What made this visit different was the discovery of about a dozen monarch caterpillars on some milkweed plants. Monarchs lay their eggs on milkweed because it’s the caterpillars’ food of choice. These caterpillars made quite a feast of the milkweed leaves, growing quite large very quickly.
After that, Jaroslow recalls, she and garden visitors noticed five bright lime green chrysalises hanging in secluded places, on plants near the milkweed. The chrysalis is the pupa stage, between larva (caterpillar) and adult (butterfly) when the caterpillar is encased in a protective case called cocoon. “We watched the chrysalises every day,” she says. “One morning I came in and I could tell the biggest one had emerged from the chrysalis. I could tell by the way it was sitting there not moving. When they first come out, they’re kind of crumpled. Then gravity sort of lets their wings straighten out, so they’ll just hang there for several hours. Then they’ll start flapping their wings to dry them, but they really can’t take off for a while. So I was able to watch that process and then I figured the rest of them were going to open soon.”
An Opportunity for Horticultural Therapy
Ultimately, monarch butterflies emerged from four of the five chrysalises.
After about a week, all of the monarchs were gone, presumably winging their way south to warm, sunny Mexico, where they hibernate over the winter. But if all goes well, Jaroslow hopes, the monarchs will return to the Sachs garden in the spring and summer, drawn by a ready supply of milkweed and nectar. In fact, because of its favorable resources for monarchs, the garden has been designated a Monarch Waystation by a conservation organization called Monarch Watch.

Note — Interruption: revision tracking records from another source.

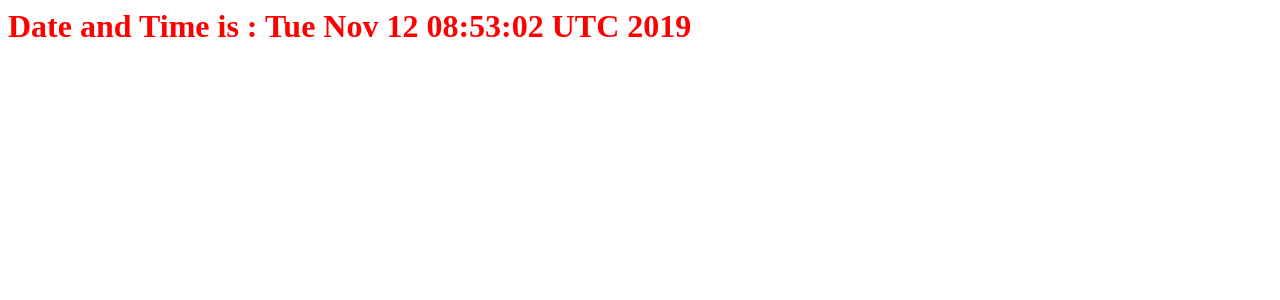
Repository: abhinavk718/servlet-project
Page: http://localhost/myfirstwebapp/first
These files come from the project's save history. The page is drawn as it stood at one moment and after the next save; the edit follows.
The browser window is 1280 px wide. The pictures show the whole page.
The page is served by Tomcat 9.

Above is the page before, as saved 2019-11-12 17:06:31.

After the next save:
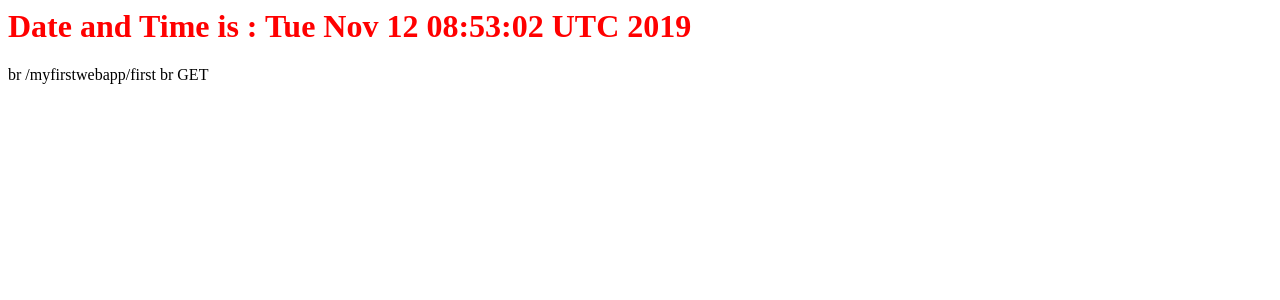
Saved 12 h 46 min later.
--- a/myfirstwebapp/src/com/tyss/myfirstwebapp/servlets/MyFirstServlet.java
+++ b/myfirstwebapp/src/com/tyss/myfirstwebapp/servlets/MyFirstServlet.java
@@ -24,6 +24,14 @@ public class MyFirstServlet extends HttpServlet
 		out.println("<h1 style='color:red'>Date and Time is :");
 		out.println(date.toString());
 		out.println("</h1>");
+
+		String url=req.getRequestURI();
+		String method=req.getMethod();
+		out.println("br");
+		out.println(url);
+		out.println("br");
+		out.println(method);
+
 		out.println("</body>");
 		out.println("</html>");
 	}//end of foGet
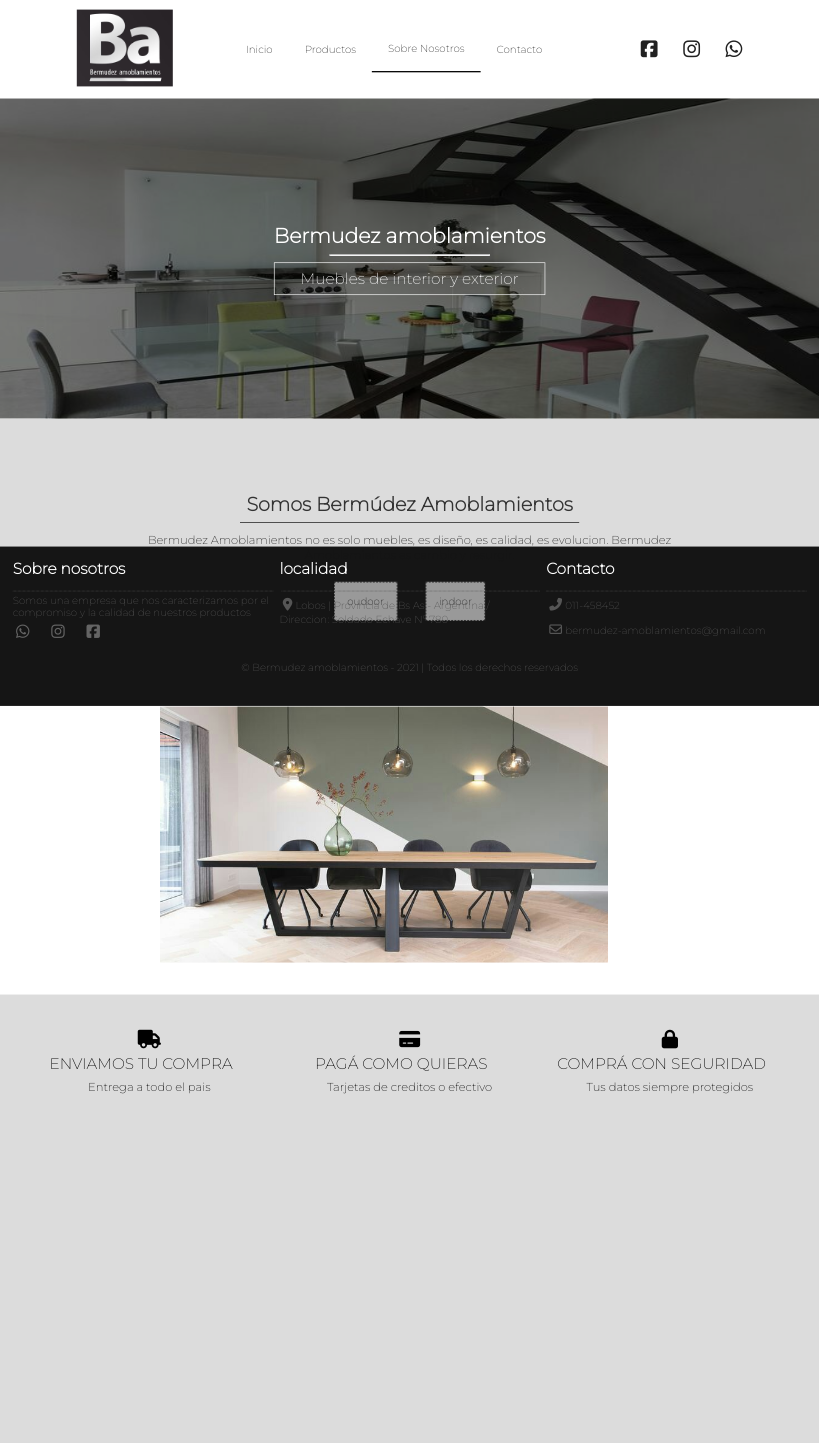
Repository: DamianBermudez94/Bermudez-amoblamientos
Page: index.html
The author's editor kept a copy of each file at every save. The page is drawn from the files as they stood at one save, then again after the next save.
The browser window is 1280 px wide. The pictures show the whole page, at 64% of full size.
Backgrounds fixed to the window are drawn as part of the page. Some web libraries are served in a nearby version.

Above is the page before, as saved 2022-09-22 19:27:37.

After the next save:
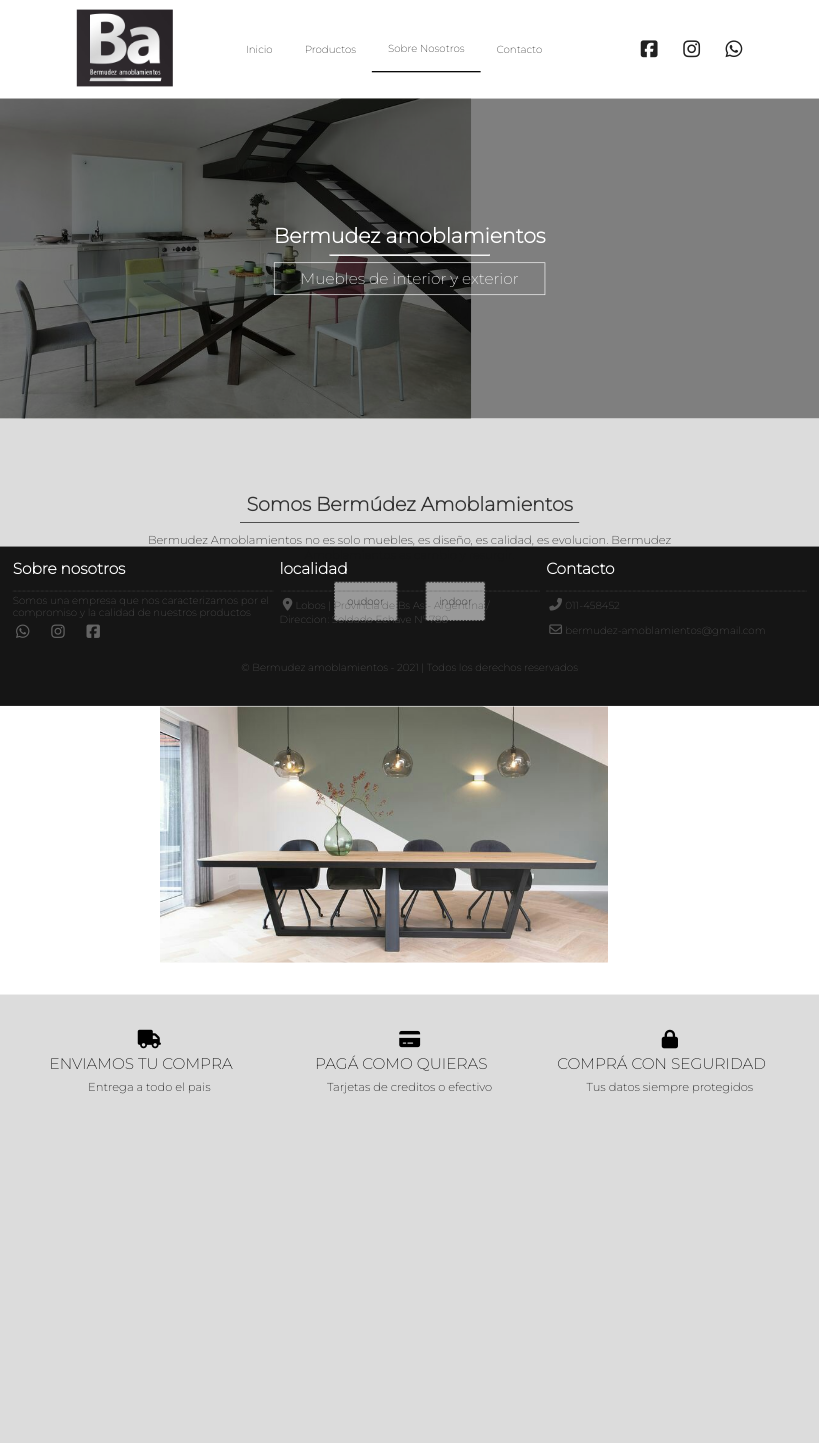
Saved 22 s later.
--- a/index.css
+++ b/index.css
@@ -39,7 +39,6 @@ main{
   background: url("./indoor/img-indoor/imagenes-indoor/IMG-20210325-WA0038.jpg");
   background-attachment: fixed;
   background-repeat: no-repeat;
-  background-size: 100% 100%;
 
 }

As beautiful as monarch butterflies are, for the purposes of horticultural therapy, there’s a lot more to it than how they look fluttering through the Sachs garden.
“This year, it was really more about education,” Jaroslow says. The presence of butterflies, visibly going through their life cycle, offered opportunities for education and therapy. “When patients were out here with their families, I would show the caterpillars and chrysalises to them, and we would discuss it. So there’s the cognitive therapy that comes from that, being able to talk about the sequence and looking at the different life stages. This time, it wasn’t really formal, just a matter of having something in nature to be able to talk about that brings a person present and focused.”
More than that, watching beautiful monarch butterflies emerge from their cocoons and take wing offers an opportunity for hopeful reflection.
“There are so many metaphors that you can use with butterflies,” Jaroslow says. “There are the developing stages of growth and then the transformation. There’s a metamorphosis from one stage of development to another, and you can talk about that as a metaphor for somebody who’s going through a change in their life. And for a patient who’s here in the hospital, there’s always something to mark time and look forward to. It’s always a positive thing.”